Assignment: Your job is to return every line of the listing holding the string "https".

Data provided:
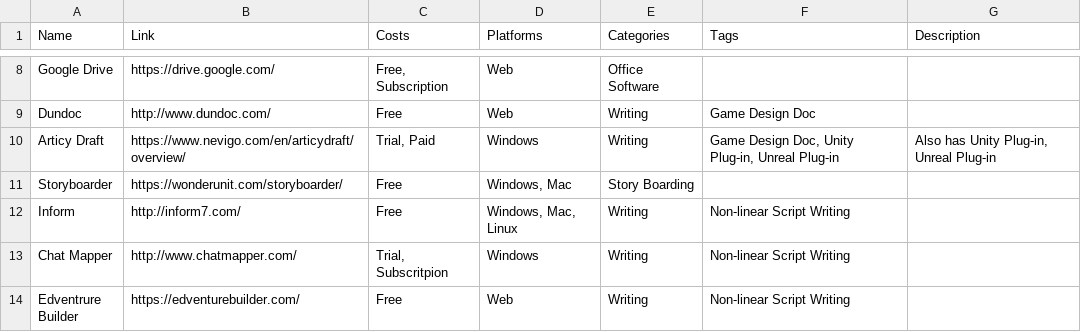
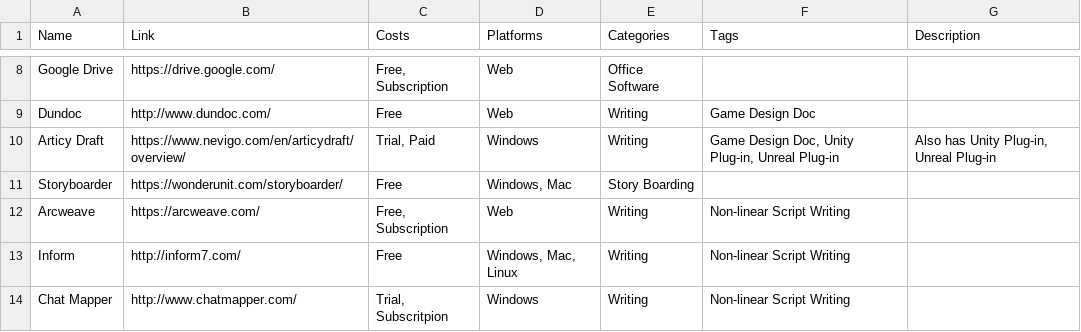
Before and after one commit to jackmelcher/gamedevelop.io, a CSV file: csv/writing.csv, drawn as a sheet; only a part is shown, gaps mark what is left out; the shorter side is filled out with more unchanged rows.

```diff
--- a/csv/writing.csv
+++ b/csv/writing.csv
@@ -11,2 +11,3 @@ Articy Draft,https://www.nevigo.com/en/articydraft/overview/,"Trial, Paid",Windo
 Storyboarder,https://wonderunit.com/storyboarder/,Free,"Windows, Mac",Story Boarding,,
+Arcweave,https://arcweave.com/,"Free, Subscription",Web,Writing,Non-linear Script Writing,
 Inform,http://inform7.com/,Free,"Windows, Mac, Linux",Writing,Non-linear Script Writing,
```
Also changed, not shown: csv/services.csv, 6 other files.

--

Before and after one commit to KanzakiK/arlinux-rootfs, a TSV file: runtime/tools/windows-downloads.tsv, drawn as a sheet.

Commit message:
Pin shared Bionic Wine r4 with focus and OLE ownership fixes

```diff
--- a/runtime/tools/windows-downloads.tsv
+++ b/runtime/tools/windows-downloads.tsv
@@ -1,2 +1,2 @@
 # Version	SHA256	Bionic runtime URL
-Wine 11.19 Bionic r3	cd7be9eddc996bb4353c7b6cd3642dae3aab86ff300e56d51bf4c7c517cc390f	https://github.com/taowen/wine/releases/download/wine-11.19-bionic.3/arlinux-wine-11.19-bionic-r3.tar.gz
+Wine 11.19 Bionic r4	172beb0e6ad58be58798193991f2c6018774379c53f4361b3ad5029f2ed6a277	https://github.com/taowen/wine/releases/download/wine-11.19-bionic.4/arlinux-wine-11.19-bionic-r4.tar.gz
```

---

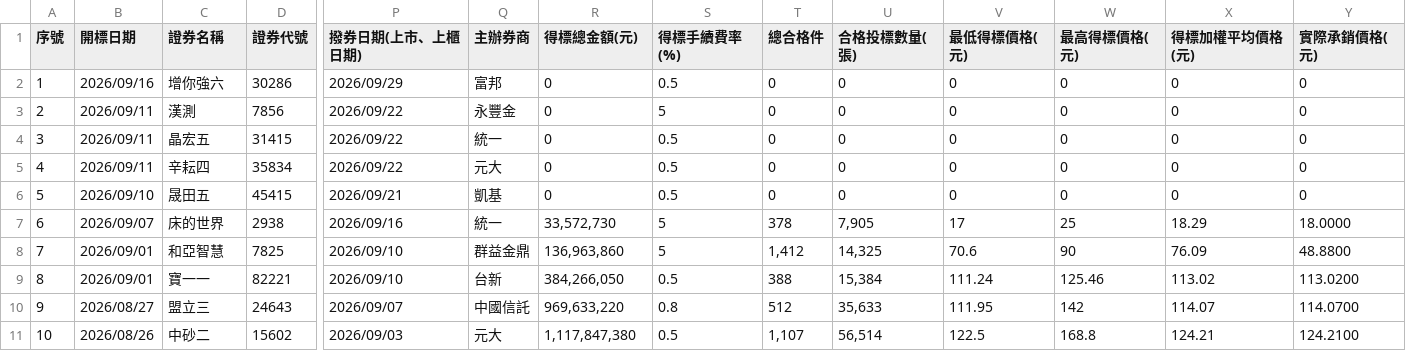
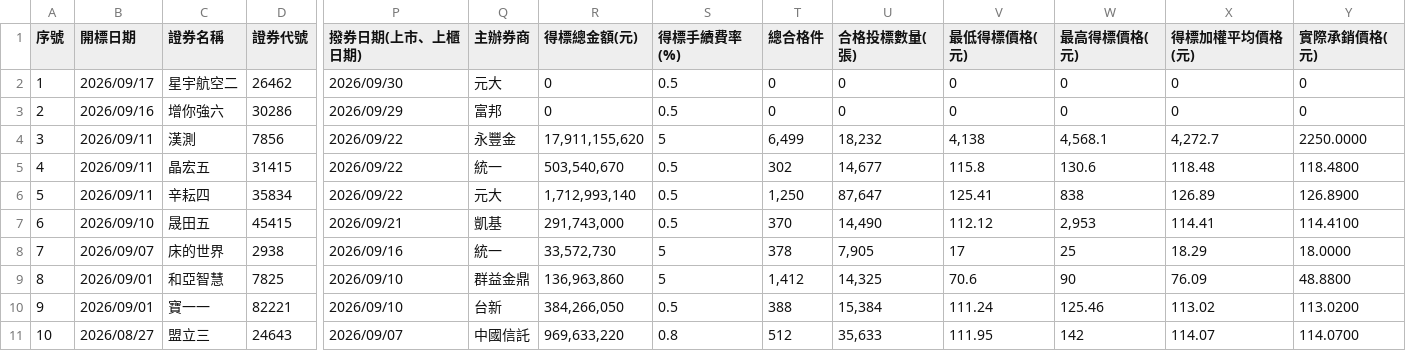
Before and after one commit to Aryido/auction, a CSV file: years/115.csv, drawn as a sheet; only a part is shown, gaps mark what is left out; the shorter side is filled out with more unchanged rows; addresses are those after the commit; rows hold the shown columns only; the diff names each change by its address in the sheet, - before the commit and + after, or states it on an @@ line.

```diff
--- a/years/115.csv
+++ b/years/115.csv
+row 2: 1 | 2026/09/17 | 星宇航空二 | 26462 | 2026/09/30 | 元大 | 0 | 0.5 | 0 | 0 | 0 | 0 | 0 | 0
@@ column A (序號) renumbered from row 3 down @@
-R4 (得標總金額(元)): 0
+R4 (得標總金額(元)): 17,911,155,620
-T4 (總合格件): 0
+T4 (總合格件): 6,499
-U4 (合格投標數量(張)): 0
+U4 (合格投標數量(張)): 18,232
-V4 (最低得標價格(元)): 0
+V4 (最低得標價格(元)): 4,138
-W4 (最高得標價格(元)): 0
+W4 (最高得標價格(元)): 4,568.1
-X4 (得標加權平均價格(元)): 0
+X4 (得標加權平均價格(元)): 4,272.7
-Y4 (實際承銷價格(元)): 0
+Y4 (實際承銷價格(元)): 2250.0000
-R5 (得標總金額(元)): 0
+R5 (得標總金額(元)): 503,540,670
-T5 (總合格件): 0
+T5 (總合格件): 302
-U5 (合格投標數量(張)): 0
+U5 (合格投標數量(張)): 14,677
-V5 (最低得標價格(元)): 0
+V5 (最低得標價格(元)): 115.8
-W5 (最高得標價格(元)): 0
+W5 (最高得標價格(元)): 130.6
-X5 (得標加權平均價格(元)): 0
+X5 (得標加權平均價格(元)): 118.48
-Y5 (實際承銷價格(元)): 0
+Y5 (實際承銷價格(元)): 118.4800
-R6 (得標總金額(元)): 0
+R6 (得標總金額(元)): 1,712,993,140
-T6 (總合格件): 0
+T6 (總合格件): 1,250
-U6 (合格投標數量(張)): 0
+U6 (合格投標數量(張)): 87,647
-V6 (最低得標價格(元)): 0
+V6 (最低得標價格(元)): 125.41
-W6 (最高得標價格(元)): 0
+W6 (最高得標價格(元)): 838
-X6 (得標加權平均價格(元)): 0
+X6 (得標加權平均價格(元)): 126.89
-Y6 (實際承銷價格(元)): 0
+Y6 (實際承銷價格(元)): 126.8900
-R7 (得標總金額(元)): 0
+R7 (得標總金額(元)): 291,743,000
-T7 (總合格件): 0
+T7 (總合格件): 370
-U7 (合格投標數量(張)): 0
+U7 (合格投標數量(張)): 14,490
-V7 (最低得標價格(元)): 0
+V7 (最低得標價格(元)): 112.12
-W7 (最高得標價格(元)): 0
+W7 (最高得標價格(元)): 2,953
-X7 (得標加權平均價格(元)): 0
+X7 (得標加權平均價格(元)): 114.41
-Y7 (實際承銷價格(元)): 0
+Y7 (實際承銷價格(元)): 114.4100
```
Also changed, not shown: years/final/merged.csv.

Result of this task:
@@ -11,2 +11,3 @@ Articy Draft,https://www.nevigo.com/en/articydraft/overview/,"Trial, Paid",Windo
 Storyboarder,https://wonderunit.com/storyboarder/,Free,"Windows, Mac",Story Boarding,,
+Arcweave,https://arcweave.com/,"Free, Subscription",Web,Writing,Non-linear Script Writing,
-Wine 11.19 Bionic r3	cd7be9eddc996bb4353c7b6cd3642dae3aab86ff300e56d51bf4c7c517cc390f	https://github.com/taowen/wine/releases/download/wine-11.19-bionic.3/arlinux-wine-11.19-bionic-r3.tar.gz
+Wine 11.19 Bionic r4	172beb0e6ad58be58798193991f2c6018774379c53f4361b3ad5029f2ed6a277	https://github.com/taowen/wine/releases/download/wine-11.19-bionic.4/arlinux-wine-11.19-bionic-r4.tar.gz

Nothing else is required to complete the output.